SLO Rundown: What the sports world is talking about, Olympics edition


The 2016 Summer Olympics in Rio de Janeiro are in full swing, and with it comes nearly 7,000 hours of coverage when it’s all said and done. If that sounds like a lot, that’s because it is. According to a Los Angeles Times story, the Atlanta Games two decades ago had 170 hours of total coverage. It’s also up an additional 22 percent from London in 2012. It also means that stories will fall through cracks as the avalanche of content comes out of Brazil.

But we dug up a few of the stories the sports world might have missed over the first couple of days of the Games.
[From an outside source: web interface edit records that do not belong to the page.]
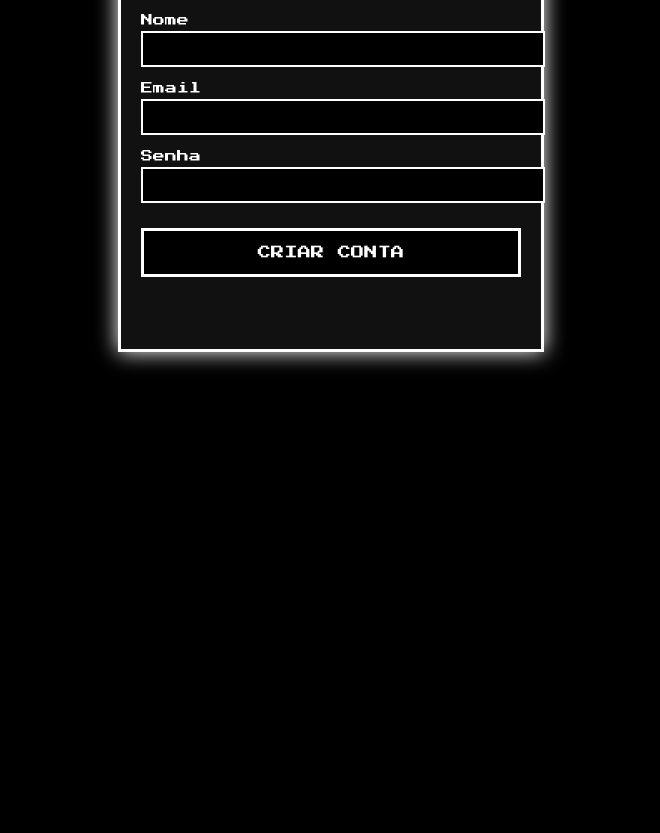
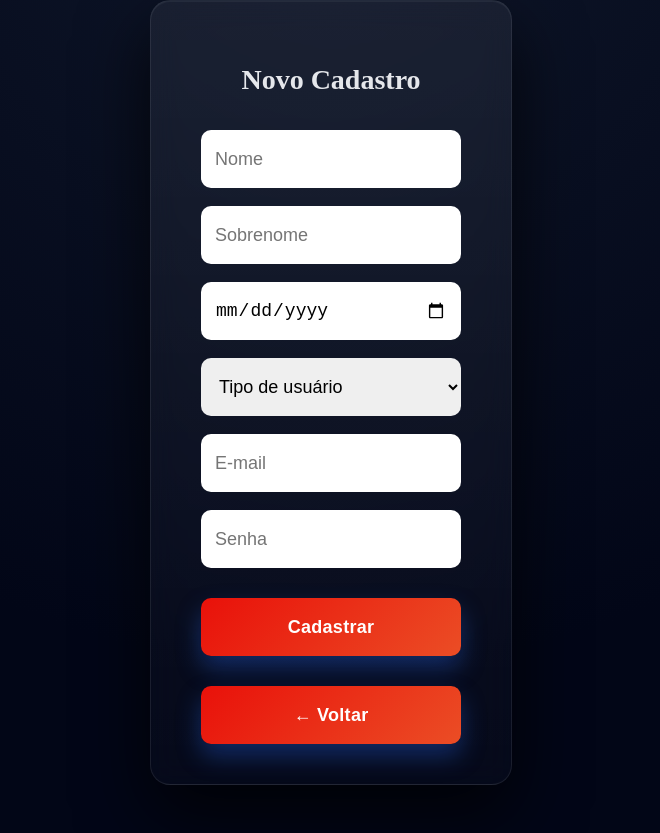
Before and after one commit to AntonyR120/sistema-bancada, a plain HTML site: page fontend/bancada/cadastro.html in a window 1280 px wide. Shown: the part 150-983 px from the top of the page, without its empty margins (309-969 px from the left). Before the commit the page ends 800 px from the top, so only its background shows below. Drawn offline with Linux system fonts and the light colour scheme.

Commit message:
AAAAAAAAAAAA

```diff
--- a/fontend/bancada/bancada.css
+++ b/fontend/bancada/bancada.css
@@ -313,3 +313,62 @@ header h1 {
     0%, 100% { transform: translateY(0); }
     50% { transform: translateY(-10px); }
 }
+
+/* ===== ESTRUTURA GERAL ===== */
+body {
+    min-height: 100vh;
+    display: flex;
+    flex-direction: column;
+}
+
+.container {
+    flex: 1;
+    display: flex;
+    justify-content: center;
+    align-items: center;
+}
+
+/* ===== CARD DO CADASTRO (LARGO) ===== */
+.cadastro-card {
+    width: 90%;              /* ocupa quase a tela */
+    max-width: 900px;        /* bem largo pros lados */
+    padding: 40px 50px;
+    display: flex;
+    flex-direction: column;
+    gap: 18px;
+}
+
+/* ===== TÍTULOS ===== */
+.cadastro-card h2 {
+    font-size: 28px;
+    text-align: center;
+}
+
+/* ===== CAMPOS ===== */
+.cadastro-card input,
+.cadastro-card select {
+    width: 100%;
+    height: 58px;
+    padding: 14px;
+    font-size: 18px;
+    border-radius: 10px;
+    border: none;
+    box-sizing: border-box;
+}
+
+/* ===== BOTÕES ===== */
+.cadastro-card button {
+    width: 100%;
+    height: 58px;
+    font-size: 18px;
+    font-weight: bold;
+    border-radius: 10px;
+    cursor: pointer;
+}
+
+/* ===== BOTÃO VOLTAR ===== */
+.btnVoltar {
+    background: transparent;
+    border: 2px solid #fff;
+    color: #fff;
+}
--- a/fontend/bancada/cadastro.css
+++ b/fontend/bancada/cadastro.css
@@ -62,3 +62,30 @@ button:hover {
     font-size: 12px;
     min-height: 20px;
 }
+
+.cadastro-card {
+    max-width: 400px;
+    margin: auto;
+    display: flex;
+    flex-direction: column;
+    gap: 10px;
+}
+
+.cadastro-card input,
+.cadastro-card select {
+    padding: 10px;
+    border-radius: 6px;
+    border: none;
+}
+
+.cadastro-card button {
+    padding: 10px;
+    border-radius: 6px;
+    cursor: pointer;
+}
+
+.btnVoltar {
+    background: transparent;
+    border: 1px solid #fff;
+    color: #fff;
+}
--- a/fontend/bancada/cadastro.html
+++ b/fontend/bancada/cadastro.html
@@ -2,31 +2,44 @@
 <html lang="pt-BR">
 <head>
     <meta charset="UTF-8">
+    <title>Cadastro de Usuário</title>
     <meta name="viewport" content="width=device-width, initial-scale=1.0">
-    <title>Cadastro</title>
-    <link rel="stylesheet" href="cadastro.css">
+    <link rel="stylesheet" href="bancada.css">
 </head>
 <body>
 
-<div class="container">
-    <h1 class="title">CADASTRO</h1>
+<header>
+    <h1>CADASTRO DE USUÁRIO</h1>
+</header>
 
-    <form id="formCadastro">
-        <label>Nome</label>
-        <input type="text" id="nome" required>
+<main class="container">
+    <section class="card cadastro-card">
 
-        <label>Email</label>
-        <input type="email" id="email" required>
+        <h2>Novo Cadastro</h2>
 
-        <label>Senha</label>
-        <input type="password" id="senha" required>
+        <input type="text" id="nome" placeholder="Nome">
+        <input type="text" id="sobrenome" placeholder="Sobrenome">
+        <input type="date" id="nascimento">
 
-        <button type="submit">CRIAR CONTA</button>
-    </form>
+        <select id="tipoUsuario">
+            <option value="">Tipo de usuário</option>
+            <option value="admin">Administrador</option>
+            <option value="operador">Operador</option>
+            <option value="usuario">Usuário</option>
+        </select>
 
-    <p id="mensagem" class="mensagem"></p>
-</div>
+        <input type="email" id="email" placeholder="E-mail">
+        <input type="password" id="senha" placeholder="Senha">
 
-<script src="cadastro.js"></script>
+        <button onclick="cadastrarUsuario()">Cadastrar</button>
+
+        <button onclick="window.location.href='bancada.html'" class="btnVoltar">
+            ← Voltar
+        </button>
+
+    </section>
+    <script src="cadastro.js"></script>
+</main>
+
 </body>
 </html>
--- a/fontend/bancada/cadastro.js
+++ b/fontend/bancada/cadastro.js
@@ -1,17 +1,66 @@
-document.getElementById("formCadastro").addEventListener("submit", function(event) {
-    event.preventDefault();
+function cadastrarUsuario() {
+    const nome = document.getElementById("nome").value.trim();
+    const sobrenome = document.getElementById("sobrenome").value.trim();
+    const nascimento = document.getElementById("nascimento").value;
+    const tipo = document.getElementById("tipoUsuario").value;
+    const email = document.getElementById("email").value.trim();
+    const senha = document.getElementById("senha").value;
 
-    const nome = document.getElementById("nome").value.trim();
-    const email = document.getElementById("email").value.trim();
-    const senha = document.getElementById("senha").value.trim();
-    const msg = document.getElementById("mensagem");
-
-    if (nome === "" || email === "" || senha === "") {
-        msg.textContent = "* TODOS OS CAMPOS SÃO OBRIGATÓRIOS *";
-        msg.style.color = "red";
+    // Validação
+    if (!nome || !sobrenome || !nascimento || !tipo || !email || !senha) {
+        alert("Preencha todos os campos!");
         return;
     }
 
-    msg.textContent = "✓ CADASTRO REALIZADO!";
-    msg.style.color = "lime";
-});
+    const novoUsuario = {
+        nome,
+        sobrenome,
+        nascimento,
+        tipo,
+        email,
+        senha
+    };
+
+    // Salva no localStorage
+    let usuarios = JSON.parse(localStorage.getItem("usuarios")) || [];
+    if (usuarios.some(u => u.email === email)) {
+        alert("Este e-mail já está cadastrado!");
+        return;
+    }
+    usuarios.push(novoUsuario);
+    localStorage.setItem("usuarios", JSON.stringify(usuarios));
+
+    alert("Usuário cadastrado com sucesso!");
+
+    // Limpa campos
+    document.getElementById("nome").value = "";
+    document.getElementById("sobrenome").value = "";
+    document.getElementById("nascimento").value = "";
+    document.getElementById("tipoUsuario").value = "";
+    document.getElementById("email").value = "";
+    document.getElementById("senha").value = "";
+
+    // Envia para servidor Node-RED
+    fetch("http://localhost:1880/autenticacao/autenticar", {
+        method: "POST",
+        headers: {
+            "Content-Type": "application/json"
+        },
+        body: JSON.stringify(novoUsuario)
+    })
+    .then(resposta => {
+        if (resposta.ok) {
+            return resposta.json();
+        } else {
+            throw new Error("Erro ao cadastrar no servidor");
+        }
+    })
+    .then(data => {
+        console.log("Resposta do servidor:", data);
+        alert("Usuário cadastrado no servidor!");
+    })
+    .catch(erro => {
+        console.error("Erro no fetch:", erro);
+        alert("Não foi possível cadastrar no servidor.");
+    });
+}
```
Also changed, not shown: fontend/bancada/bancada.html (+13 -4 lines), fontend/bancada/index.html (+2 -26 lines), fontend/bancada/index.js (+86 -73 lines).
▪ The United States men and women basketball teams breezed through their two games of the preliminary rounds of the tournaments. The men topped both China and Venezuela by a combined score of 232-131, while the women beat Senegal and Spain by a total of 224-119.

U.S. forward and Indiana Pacer Paul George forgot he wasn’t playing in the NBA against Venezuela as he reached back to hand off his water cup to a non-existant attendant.

▪ U.S. men’s center and L.A. Clipper DeAndre Jordan also met one of Team USA’s smallest members, gymnastics alternate Ragan Smith, who stands 4-foot-6. The result was comical.

▪ Being an Olympic lifeguard at the Olympic Aquatic Stadium has to be one of the most boring jobs, but someone has to do it. Thanks to a Brazilian law, lifeguards are required when a pool exceeds 20 feet by 20 feet. Lucky for them, they get the best seats in the house, although this particular lifeguard doesn’t seem impressed.

▪ The Olympic vault has evolved over the years into one of the most athletic — and violent — events in the Summer Games. Here’s video of the winning vault from 1956 next to the winning vault from 2012.

▪ Speaking of the vault, the American women had the top-three scores in the event, but only two Americans will go on to the all-around final, Simone Biles and Aly Raisman. The trio, which also included former gold medalist Gabby Douglas, were the only competitors in the field to top 60 total points in the preliminaries.

▪ Central Coast boxer Carlos Balderas, of Santa Maria, is doing California proud, winning his first two bouts in the leightweight division. He beat Kazakhstan’s Berik Abdrakhmanov in the first round Saturday and then Japan’s Daisuke Narimatsu in a round-of-16 match Tuesday, both in unanimous decisions. Balderas will fight Cuban Lazaro Alvarez, a bronze medalist from the London Games at the bantamweight division, in the quarterfinals Friday. Tribune correspondent Chris Kudialis had the first-hand report from Tuesday’s bout in Rio.

▪ Michael Phelps added to his medal collection on Sunday, winning the 4x100 relay with Ryan Held, Nathan Adrian and Caeleb Dressel. U.S. swimmer Katie Ledecky showed that she can be the next dominant American swimmer, winning the 400 freestyle by nearly 5 seconds. Watch for her in the 800 free, her strongest event and the 200 free. She will also swim in the 2x200 free relay.

▪ The Russian national team is mired in controversy, with its entire track and field team suspended for the Games. Other Russian athletes, such as Yulia Efimova, who had positive tests and were suspended, were quietly reinstated before the start of the Olympics. The crowd watching Efimova swim in the 100 breaststroke booed as she was announced, while American swimmer Lily King showed her disapproval in a different way.

King went on to take gold in the event, edging Efimova.

▪ The U.S. currently leads the medal count with 20, followed by China (13) and Japan (11).